Year : 2013 | Volume
: 4 | Issue : 1 | Page : 76--77
Critical appraisal skills programme
Department of Pharmacology, Government Medical College, Amritsar, India
Department of Pharmacology, Government Medical College, Amritsar
|How to cite this article:|
Singh J. Critical appraisal skills programme.J Pharmacol Pharmacother 2013;4:76-77
|How to cite this URL:|
Singh J. Critical appraisal skills programme. J Pharmacol Pharmacother [serial online] 2013 [cited 2021 Mar 3 ];4:76-77
Available from: http://www.jpharmacol.com/text.asp?2013/4/1/76/107697
The exponential growth of the availability of collected scientific information has made the task of finding the necessary evidence difficult and increasingly complicated. A methodological approach coupled with the right tools and skills to match these methods is essential for finding meaningful results. The internet has redefined and simplified search capabilities of individuals by ensuring the availability of various databases of systematic reviews, bibliographic databases, and the vast amount of published and unpublished literature concealed in various niches of the World Wide Web.
Critical appraisal skills are important in order to "sift the grain from the chaff." These skills help in making sense of research methodologies, ensuring reliability, and for drawing the right conclusions in a particular situation. Study designs are subject to a number of variables that introduce bias and it is highly recommended to use an array of standardized checklists to decide the quality of the study.
One of the earliest efforts at developing a formal methodology for critical appraisal was the Critical Appraisal Skills Programme (CASP) developed in Oxford in 1993 by Dr. Amanda Burls. The program has now evolved into an international network with branches in many countries, including India.

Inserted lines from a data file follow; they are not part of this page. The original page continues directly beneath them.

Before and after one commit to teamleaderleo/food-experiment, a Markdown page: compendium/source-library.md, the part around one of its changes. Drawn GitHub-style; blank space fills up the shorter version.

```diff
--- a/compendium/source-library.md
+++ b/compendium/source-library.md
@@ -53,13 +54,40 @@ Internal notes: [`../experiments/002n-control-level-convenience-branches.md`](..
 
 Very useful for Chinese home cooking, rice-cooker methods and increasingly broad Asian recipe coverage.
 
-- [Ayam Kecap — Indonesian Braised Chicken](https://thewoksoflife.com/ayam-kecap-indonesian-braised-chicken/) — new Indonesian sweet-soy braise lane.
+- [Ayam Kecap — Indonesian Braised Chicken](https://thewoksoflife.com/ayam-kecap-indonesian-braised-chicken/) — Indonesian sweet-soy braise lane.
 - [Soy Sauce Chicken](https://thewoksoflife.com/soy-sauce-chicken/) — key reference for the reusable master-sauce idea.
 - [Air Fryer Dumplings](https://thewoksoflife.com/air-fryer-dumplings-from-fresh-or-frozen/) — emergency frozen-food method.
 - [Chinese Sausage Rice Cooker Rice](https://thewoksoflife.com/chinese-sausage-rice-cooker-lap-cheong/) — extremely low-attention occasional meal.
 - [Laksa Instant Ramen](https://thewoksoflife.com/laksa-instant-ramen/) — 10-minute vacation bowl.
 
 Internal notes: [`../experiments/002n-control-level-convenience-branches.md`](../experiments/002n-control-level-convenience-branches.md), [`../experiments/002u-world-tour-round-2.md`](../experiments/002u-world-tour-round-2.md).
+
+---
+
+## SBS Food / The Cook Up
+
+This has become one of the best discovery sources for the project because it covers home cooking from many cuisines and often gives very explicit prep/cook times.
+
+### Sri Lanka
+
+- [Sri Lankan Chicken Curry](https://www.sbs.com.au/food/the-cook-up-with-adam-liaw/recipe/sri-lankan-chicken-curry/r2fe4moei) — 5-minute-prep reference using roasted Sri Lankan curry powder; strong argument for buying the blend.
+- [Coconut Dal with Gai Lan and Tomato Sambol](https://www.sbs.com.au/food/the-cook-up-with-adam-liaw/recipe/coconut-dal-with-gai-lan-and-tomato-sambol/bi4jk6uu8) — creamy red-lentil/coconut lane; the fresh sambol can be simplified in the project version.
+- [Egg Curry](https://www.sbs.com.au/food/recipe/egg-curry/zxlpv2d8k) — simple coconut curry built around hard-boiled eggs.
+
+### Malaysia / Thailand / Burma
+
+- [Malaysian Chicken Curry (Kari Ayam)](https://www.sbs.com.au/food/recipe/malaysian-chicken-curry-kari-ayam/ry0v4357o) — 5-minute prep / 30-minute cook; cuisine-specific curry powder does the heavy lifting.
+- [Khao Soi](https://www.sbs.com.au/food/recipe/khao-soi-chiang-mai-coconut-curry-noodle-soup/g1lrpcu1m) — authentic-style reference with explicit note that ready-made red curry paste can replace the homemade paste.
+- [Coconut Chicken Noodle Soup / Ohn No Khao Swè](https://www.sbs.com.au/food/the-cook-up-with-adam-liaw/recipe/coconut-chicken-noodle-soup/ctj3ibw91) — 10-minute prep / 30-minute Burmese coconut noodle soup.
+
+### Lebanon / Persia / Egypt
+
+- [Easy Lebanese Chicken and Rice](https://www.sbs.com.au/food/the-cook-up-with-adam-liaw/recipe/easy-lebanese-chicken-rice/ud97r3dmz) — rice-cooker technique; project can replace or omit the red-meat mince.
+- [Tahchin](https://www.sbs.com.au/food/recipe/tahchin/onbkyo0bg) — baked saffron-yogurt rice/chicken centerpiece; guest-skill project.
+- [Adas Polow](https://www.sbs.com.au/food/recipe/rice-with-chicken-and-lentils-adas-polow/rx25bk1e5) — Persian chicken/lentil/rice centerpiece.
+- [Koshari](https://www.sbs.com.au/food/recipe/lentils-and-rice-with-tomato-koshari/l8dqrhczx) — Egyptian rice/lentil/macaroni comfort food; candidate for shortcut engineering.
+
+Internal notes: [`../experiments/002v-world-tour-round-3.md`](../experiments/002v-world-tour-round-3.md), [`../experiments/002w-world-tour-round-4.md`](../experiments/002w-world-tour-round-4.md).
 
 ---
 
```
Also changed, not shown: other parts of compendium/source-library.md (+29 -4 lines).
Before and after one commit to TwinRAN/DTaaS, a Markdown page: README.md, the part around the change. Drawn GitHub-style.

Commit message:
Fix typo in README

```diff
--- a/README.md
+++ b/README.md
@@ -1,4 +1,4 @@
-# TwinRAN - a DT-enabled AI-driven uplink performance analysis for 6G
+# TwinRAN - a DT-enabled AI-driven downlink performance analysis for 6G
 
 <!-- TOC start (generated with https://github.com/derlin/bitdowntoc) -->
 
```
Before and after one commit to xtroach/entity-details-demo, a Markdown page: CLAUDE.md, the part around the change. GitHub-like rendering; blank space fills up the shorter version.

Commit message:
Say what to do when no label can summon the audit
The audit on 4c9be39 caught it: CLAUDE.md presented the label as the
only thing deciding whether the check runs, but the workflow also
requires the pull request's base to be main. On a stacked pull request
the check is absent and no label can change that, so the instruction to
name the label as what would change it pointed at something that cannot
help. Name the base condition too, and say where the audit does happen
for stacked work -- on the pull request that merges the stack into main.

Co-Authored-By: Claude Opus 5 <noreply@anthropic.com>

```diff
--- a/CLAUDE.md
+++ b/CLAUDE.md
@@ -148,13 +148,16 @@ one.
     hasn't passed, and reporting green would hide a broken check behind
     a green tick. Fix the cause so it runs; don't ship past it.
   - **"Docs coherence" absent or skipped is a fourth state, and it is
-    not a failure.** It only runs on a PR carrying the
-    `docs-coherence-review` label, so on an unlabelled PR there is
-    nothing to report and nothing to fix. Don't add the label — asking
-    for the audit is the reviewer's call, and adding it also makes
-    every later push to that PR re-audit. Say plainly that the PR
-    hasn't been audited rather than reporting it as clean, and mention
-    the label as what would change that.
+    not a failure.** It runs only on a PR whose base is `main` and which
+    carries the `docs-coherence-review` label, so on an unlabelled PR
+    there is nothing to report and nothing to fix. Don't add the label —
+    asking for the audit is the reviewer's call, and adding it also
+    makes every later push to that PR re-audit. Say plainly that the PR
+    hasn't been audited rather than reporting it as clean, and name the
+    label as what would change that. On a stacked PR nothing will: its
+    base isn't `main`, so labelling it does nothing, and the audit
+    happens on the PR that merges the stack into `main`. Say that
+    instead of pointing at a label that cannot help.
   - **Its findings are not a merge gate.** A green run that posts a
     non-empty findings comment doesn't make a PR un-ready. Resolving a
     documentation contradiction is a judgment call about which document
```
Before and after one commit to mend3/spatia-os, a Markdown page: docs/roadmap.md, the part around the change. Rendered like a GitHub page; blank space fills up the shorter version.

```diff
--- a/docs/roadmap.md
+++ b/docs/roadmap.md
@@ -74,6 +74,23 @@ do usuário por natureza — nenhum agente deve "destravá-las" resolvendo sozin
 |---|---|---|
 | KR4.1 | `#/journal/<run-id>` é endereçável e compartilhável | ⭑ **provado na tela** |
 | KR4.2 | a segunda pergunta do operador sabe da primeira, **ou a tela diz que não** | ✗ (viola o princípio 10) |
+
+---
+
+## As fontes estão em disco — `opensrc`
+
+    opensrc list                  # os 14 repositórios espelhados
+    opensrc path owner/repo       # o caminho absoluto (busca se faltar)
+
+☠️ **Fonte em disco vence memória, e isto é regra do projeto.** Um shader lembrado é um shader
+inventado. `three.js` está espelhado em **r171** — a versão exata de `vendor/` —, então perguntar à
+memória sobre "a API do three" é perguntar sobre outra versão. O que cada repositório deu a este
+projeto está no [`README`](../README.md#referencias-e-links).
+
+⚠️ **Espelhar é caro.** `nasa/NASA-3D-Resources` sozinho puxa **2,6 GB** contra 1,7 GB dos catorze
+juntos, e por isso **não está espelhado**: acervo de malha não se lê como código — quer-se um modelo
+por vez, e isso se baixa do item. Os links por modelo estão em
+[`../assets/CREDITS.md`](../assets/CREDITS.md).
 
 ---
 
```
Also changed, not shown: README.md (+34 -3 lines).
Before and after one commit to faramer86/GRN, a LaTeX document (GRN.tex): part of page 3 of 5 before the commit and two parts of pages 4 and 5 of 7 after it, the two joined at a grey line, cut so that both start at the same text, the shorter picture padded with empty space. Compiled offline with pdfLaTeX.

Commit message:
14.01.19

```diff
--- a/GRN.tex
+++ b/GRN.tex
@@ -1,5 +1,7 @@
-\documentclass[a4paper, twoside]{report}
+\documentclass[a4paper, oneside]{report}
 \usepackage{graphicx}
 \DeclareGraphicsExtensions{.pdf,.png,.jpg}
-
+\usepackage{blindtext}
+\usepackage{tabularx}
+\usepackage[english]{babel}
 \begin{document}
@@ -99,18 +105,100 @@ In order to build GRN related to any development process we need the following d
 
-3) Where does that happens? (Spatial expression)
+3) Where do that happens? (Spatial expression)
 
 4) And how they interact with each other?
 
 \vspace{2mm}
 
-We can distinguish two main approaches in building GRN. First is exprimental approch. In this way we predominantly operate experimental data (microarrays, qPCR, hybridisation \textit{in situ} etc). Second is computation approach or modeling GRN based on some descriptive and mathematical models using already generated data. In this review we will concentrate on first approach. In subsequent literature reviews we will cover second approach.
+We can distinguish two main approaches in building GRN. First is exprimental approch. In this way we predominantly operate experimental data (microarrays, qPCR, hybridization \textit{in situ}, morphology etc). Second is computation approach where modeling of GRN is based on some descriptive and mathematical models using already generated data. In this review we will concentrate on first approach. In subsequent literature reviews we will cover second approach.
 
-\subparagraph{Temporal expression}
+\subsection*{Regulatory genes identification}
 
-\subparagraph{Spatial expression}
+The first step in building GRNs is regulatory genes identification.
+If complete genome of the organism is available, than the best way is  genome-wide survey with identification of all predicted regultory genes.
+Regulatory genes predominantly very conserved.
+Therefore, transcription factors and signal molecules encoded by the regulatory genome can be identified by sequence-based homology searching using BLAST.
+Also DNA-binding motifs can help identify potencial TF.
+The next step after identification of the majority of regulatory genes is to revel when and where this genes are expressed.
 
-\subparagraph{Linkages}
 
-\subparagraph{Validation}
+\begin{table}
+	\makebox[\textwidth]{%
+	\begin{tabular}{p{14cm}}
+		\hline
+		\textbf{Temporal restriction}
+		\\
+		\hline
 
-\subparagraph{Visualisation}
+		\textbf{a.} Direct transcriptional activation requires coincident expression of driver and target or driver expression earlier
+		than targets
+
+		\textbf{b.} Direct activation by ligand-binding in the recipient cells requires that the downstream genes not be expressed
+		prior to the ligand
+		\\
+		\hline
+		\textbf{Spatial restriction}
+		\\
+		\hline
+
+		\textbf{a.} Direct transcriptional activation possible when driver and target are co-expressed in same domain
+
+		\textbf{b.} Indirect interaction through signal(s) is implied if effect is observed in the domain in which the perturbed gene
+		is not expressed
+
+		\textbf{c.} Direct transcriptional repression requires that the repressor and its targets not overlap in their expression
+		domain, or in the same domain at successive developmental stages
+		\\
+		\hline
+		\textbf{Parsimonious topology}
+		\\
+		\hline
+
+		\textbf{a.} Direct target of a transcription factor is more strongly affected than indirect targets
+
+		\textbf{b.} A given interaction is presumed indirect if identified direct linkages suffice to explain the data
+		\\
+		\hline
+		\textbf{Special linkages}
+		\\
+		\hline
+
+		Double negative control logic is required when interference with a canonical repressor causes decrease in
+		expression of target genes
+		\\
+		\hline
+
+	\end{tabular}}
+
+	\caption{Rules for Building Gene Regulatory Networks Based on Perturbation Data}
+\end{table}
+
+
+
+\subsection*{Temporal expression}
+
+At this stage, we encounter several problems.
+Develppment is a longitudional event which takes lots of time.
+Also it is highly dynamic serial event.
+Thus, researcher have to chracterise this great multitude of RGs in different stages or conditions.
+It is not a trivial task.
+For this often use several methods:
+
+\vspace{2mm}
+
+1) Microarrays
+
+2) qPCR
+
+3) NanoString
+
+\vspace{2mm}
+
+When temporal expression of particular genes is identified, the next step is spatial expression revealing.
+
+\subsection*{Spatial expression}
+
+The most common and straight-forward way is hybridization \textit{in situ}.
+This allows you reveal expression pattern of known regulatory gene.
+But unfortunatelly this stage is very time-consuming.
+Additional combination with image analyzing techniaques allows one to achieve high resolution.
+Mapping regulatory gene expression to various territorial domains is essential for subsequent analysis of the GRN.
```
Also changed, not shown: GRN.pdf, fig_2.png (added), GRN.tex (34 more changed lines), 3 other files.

The website of the program (www.casp-uk.net) is a virtual platform for all that CASP stands for. The homepage of the website leads on to the CASP approach of Find, Appraise, and Act. Finding the evidence is further explained and focuses on searching various types of sources that include secondary sources, bibliographic resources, and gray literature. Examples of these sources are quoted along with their scope and major limitations.
The section on Appraising the evidence lays stress on finding out the reliability of scientific articles and their unbiasedness. Methods of critical reading that lay stress on validity of studies, importance of results, and their application to the research needs are explained. Various standardized checklists can be downloaded from a link on this page. The page on "Acting on the Evidence" explores as to what extent we can apply the findings of a study to our own situation, practical issues that affect the study, and the applicability in the local context. Patient-centered decision making is also explained and its importance in the context of evidence is explored.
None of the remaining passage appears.